1924. Leah is a longtime Vaudeville actress whose life is about to change. She looks just like Jesse Carr, a missing heiress from Oregon, and the uncle of the girl has come to offer Leah a deal: come back to Oregon and impersonate the missing girl and share a fortune. When circumstances in the Vaudeville circuit turn against her, Leah accepts the deal. She has a lot of people to convince, some of them very unhappy about the return of a family member and the potential loss of a lot of money. The plans to inherit are fraught with problems, dangers, and death. What really happened to Jess seven years earlier? Who knows the truth and what lengths will some people go to secure wealth?
This plot has been seen many times, but I haven't read a book quite like this one. First off, I'm always a little wary of stories that occur in the past. I just don't care for them. I enjoy present day mysteries, or at the most, those that are set within the last couple decades. Now, I will admit that I've read a lot of period stories and so far I've enjoyed them. This one set in the era of Prohibition is a good one because the author has to remember all the intricacies of the year, the technology, the culture, etc. The extra feature of murders adds the needed attraction.

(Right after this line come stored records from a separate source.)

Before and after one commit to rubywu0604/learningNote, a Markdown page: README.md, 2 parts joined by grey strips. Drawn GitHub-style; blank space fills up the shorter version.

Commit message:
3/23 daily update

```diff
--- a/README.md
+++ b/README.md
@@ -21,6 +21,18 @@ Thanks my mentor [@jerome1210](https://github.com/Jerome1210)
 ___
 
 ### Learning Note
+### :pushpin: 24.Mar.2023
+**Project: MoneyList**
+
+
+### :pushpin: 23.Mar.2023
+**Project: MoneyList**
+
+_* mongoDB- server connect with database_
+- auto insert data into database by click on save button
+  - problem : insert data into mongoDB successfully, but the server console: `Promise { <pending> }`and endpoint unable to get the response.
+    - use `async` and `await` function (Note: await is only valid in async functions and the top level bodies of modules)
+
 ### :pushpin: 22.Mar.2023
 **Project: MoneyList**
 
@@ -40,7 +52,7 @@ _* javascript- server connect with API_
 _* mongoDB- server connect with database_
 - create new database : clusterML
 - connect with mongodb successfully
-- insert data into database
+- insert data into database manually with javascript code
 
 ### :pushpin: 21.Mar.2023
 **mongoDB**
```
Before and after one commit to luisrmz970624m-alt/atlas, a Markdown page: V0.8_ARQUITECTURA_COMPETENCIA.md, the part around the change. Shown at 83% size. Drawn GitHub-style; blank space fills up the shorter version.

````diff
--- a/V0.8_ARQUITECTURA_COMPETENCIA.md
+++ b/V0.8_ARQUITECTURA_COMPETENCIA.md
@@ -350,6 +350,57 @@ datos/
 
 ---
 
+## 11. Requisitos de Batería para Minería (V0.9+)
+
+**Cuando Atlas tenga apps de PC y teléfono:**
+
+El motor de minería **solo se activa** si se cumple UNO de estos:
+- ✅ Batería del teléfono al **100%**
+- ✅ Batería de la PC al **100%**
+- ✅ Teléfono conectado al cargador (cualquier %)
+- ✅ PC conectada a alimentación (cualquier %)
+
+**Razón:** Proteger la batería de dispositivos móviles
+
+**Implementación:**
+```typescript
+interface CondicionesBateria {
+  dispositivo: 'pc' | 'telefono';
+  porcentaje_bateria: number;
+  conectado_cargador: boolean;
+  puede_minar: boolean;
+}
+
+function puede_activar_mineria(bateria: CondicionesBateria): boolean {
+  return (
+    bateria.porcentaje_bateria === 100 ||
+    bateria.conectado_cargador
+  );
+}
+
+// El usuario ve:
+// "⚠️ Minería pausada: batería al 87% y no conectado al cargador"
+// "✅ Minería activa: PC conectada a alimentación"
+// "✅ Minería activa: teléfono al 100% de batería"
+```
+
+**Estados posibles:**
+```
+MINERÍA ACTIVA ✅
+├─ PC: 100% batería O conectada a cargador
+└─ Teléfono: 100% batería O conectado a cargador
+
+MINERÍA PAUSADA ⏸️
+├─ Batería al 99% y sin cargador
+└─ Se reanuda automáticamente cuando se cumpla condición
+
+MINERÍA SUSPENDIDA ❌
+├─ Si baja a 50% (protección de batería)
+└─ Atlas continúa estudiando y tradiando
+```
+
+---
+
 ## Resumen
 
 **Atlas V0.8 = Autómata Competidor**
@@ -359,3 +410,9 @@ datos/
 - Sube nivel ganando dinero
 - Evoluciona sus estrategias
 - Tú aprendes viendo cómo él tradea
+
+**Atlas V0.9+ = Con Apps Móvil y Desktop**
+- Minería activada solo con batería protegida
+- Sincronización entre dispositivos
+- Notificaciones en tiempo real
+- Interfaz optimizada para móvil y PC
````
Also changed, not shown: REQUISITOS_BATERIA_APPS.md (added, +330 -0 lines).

Oliver Beckett: fifties, thinning hair, fat, Vandyke beard, niece disappeared when she was 14, mother still living, sister and brother both dead
Leah: twenties, vaudeville actress, mother died when Leah was child, father left before her birth, auburn hair, freckles, blue-green eyes, has used various first names and surnames
Henry Carr: three siblings, tall, strong, handsome, athletic as a youth, body turning stocky, liked politics and sailing as a youth, attended Stanford, wants to be in the state legislature, smug
Ross Carr: Henry's younger brother, 21, wears glasses, dark curly hair, green eyes, thin face, short, attends Stanford, wants to be an academician, suffers from asthma
Buster: stable hand, simple-minded, tall, muscular, missing some teeth, voice low and slow
Benny Kubelsky: plays vaudeville, plays violin, comedian, later changed his name to Jack Benny
Truthfully, these are expected characters, but that doesn't make them any less worthy. I enjoyed the fact that each had a distinct personality that I could recognize with each scene. Each character, even the minor ones, stood out. And of course, bringing in real people or name dropping real people adds to the fun.
Voices are distinct enough because the characters stand out pretty well. No conversation veered off track. The important material was conveyed.
First person from Leah's POV. Varying lengths of chapters. The set up to the impersonation went pretty fast. From then on, it was Leah's challenges and adapting to the new world with a homesickness for the vaudeville scene. 'Bastard' and 'damn' are the most profanity used. Action was mildly tense but enough to keep interest. The mixing of fact (using real locales, events, and people) and fiction was the key to this book's success. This won a First Crime Novel award and though I didn't know the others in the running, this one probably deserved to win.